- Brief: Your task is to copy every line of the entries that contains "checked".

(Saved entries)
╭──

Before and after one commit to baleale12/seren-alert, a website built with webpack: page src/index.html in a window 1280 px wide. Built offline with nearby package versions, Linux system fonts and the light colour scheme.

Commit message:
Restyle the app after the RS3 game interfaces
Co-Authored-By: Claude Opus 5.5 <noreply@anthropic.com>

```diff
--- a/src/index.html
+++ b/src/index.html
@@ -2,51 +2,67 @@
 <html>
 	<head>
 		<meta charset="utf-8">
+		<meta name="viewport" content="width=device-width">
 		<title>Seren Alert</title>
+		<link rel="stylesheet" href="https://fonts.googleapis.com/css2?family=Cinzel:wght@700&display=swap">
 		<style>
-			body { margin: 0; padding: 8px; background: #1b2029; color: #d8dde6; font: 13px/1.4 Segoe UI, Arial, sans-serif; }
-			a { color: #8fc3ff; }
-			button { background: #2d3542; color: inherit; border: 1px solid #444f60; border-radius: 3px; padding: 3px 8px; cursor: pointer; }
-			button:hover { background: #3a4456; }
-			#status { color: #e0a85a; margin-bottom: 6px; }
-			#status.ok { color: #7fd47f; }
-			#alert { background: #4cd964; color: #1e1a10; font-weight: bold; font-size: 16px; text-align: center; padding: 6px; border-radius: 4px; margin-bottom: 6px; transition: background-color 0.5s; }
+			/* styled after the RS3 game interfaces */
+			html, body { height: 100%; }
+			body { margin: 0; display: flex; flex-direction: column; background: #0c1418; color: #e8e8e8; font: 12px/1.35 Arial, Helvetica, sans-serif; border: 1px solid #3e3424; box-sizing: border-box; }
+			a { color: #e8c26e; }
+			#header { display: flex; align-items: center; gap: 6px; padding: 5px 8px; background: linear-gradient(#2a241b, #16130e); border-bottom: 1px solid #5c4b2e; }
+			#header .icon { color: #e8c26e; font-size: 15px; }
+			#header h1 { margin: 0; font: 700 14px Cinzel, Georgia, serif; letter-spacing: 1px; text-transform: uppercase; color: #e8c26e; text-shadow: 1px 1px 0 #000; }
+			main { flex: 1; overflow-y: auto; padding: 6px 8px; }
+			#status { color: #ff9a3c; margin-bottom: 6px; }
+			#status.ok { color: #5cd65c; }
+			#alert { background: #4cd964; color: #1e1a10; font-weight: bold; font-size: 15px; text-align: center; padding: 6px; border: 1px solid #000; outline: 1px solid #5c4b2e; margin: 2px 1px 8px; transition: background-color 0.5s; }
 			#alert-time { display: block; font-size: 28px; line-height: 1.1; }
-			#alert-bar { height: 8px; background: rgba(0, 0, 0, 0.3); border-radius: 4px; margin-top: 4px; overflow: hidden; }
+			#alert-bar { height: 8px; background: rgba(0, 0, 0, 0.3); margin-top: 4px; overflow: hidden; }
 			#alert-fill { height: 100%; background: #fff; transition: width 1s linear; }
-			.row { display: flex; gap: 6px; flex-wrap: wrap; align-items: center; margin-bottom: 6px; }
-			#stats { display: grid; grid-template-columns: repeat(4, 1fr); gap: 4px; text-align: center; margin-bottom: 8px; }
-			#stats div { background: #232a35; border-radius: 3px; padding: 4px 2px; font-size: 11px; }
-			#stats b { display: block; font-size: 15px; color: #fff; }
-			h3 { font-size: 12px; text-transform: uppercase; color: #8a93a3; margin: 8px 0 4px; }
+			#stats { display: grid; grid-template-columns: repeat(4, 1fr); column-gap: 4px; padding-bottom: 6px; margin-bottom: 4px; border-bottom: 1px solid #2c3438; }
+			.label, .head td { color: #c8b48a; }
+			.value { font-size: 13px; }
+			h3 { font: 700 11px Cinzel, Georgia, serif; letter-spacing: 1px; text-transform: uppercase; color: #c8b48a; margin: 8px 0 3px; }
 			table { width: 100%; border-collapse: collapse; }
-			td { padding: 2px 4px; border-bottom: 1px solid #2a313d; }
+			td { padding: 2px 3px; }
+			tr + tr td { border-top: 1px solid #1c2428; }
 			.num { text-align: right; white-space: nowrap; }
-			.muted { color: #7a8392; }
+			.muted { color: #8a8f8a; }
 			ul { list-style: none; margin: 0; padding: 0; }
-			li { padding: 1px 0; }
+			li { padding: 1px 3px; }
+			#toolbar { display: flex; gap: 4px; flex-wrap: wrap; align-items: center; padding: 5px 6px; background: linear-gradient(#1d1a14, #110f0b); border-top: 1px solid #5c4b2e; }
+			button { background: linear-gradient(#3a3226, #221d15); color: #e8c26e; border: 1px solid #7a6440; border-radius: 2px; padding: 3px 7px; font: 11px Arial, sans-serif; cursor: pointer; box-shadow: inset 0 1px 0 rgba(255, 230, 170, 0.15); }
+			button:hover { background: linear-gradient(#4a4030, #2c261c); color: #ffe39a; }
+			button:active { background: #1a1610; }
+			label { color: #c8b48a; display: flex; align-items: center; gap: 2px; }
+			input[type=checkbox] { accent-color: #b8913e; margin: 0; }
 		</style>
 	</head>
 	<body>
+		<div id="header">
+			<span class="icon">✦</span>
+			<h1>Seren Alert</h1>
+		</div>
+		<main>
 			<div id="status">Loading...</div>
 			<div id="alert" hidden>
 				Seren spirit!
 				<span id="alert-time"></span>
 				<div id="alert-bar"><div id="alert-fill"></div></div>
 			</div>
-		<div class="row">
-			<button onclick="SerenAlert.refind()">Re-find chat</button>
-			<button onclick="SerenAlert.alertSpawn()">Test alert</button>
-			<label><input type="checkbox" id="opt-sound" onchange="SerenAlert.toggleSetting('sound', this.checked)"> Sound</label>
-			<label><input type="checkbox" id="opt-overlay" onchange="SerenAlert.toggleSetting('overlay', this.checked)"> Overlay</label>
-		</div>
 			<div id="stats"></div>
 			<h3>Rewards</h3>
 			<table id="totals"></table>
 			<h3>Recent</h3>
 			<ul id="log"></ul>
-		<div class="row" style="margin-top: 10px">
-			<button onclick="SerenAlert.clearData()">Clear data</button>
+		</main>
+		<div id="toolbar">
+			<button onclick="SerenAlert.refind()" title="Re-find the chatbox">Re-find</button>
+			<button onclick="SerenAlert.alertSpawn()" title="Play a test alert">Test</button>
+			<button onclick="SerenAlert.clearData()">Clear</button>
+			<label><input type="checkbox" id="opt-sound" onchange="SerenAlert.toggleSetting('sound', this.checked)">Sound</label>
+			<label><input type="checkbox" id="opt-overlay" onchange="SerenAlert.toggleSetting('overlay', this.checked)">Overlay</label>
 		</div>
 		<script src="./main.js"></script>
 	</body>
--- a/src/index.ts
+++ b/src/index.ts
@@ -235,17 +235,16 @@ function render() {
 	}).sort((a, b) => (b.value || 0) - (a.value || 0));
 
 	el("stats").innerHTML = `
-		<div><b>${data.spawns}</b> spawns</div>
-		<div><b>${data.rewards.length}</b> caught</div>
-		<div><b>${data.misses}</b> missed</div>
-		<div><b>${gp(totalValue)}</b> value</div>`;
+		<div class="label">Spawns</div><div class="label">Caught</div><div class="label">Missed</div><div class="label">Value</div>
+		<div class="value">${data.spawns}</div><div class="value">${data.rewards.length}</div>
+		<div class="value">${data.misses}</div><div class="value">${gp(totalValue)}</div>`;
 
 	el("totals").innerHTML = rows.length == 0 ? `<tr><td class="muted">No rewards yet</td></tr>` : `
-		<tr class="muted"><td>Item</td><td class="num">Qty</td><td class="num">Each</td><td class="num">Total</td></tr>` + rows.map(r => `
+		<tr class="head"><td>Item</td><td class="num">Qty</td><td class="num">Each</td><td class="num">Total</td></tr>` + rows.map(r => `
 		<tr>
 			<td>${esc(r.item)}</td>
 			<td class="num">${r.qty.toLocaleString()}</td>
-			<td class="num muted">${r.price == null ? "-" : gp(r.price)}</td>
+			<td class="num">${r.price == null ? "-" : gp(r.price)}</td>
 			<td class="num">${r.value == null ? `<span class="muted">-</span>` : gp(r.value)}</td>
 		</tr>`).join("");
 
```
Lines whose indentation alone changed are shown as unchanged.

╰──

- Expected output:
-			<label><input type="checkbox" id="opt-sound" onchange="SerenAlert.toggleSetting('sound', this.checked)"> Sound</label>
-			<label><input type="checkbox" id="opt-overlay" onchange="SerenAlert.toggleSetting('overlay', this.checked)"> Overlay</label>
+			<label><input type="checkbox" id="opt-sound" onchange="SerenAlert.toggleSetting('sound', this.checked)">Sound</label>
+			<label><input type="checkbox" id="opt-overlay" onchange="SerenAlert.toggleSetting('overlay', this.checked)">Overlay</label>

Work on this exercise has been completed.